Family members, defense lawyers and the convicted killer cried Friday
during overwrought arguments, as prosecutors asked jurors to send Robert
Fratta back to death row and defense lawyers asked for forgiveness.
"Hate and rage dont work," said Vivian King, Fratta's lawyer, who cried
and held hands with Fratta after asking jurors to find forgiveness. "You
can't have any kind of quality of life unless you forgive."
King had argued that Fratta has been a model prisoner for the past 15
years and deserved a life sentence instead.
Under 1994 law, Fratta would have been eligible for parole in 25 years,
after 40 years in prison.
Prosecutors Denise Bradley and Mia Magness alternated between berating
Fratta and invoking images of a broken family.
"This domineering, controlling narcissist is the reason we're all here,"
Bradley said pointing at Fratta.
During the trial, jurors strained to hear sexually-explicit recorded
telephone conversations between Fratta and his girlfriend.
Jurors, selected in March, were sequestered Friday night and ordered by
state District Judge Belinda Hill to continue deliberating on Saturday.
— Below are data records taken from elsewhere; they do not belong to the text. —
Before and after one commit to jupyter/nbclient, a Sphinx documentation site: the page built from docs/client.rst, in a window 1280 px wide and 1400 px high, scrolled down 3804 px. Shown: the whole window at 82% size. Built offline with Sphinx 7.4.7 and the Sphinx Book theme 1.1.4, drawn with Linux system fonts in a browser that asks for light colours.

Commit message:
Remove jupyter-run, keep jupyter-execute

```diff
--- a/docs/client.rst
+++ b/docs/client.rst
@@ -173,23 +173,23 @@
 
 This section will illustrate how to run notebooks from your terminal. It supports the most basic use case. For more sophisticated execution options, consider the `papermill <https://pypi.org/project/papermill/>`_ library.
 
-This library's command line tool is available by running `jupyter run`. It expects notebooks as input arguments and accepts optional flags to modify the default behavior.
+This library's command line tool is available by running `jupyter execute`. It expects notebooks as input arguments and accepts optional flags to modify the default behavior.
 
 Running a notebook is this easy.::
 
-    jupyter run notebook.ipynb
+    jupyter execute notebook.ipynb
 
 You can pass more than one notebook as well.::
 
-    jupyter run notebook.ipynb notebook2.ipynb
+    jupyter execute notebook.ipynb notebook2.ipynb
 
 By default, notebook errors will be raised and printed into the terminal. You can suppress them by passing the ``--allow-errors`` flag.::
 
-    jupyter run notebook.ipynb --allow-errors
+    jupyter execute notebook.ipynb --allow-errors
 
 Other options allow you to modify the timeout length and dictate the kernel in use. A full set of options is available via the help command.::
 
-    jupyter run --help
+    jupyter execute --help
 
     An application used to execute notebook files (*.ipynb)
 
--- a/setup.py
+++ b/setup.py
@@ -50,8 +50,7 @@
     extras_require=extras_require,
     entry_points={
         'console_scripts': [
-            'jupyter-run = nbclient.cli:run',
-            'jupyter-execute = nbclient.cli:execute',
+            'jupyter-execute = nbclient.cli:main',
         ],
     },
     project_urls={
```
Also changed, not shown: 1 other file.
They spent a total of 8 hours behind closed doors.
Hill is expected to officially sentence Fratta Monday, when Farah Fratta's
friends and family can attend.
Baquer and his wife, Betty, raised Robert and Farah's 3 children, who were
in elementary school when the slaying occurred. They were attending the
high school graduation Saturday of Amber Baquer, the youngest of those
children, when they received the news of the sentencing decision.
Fratta's original 1996 conviction was overturned when an appeals court
ruled that the confessions of his co-conspirators, Howard Guidry and
Joseph Prystash, should not have been admitted into evidence because
Fratta's lawyers could not cross-examine them. The 2 remain on death row.
(source: Houston Chronicle)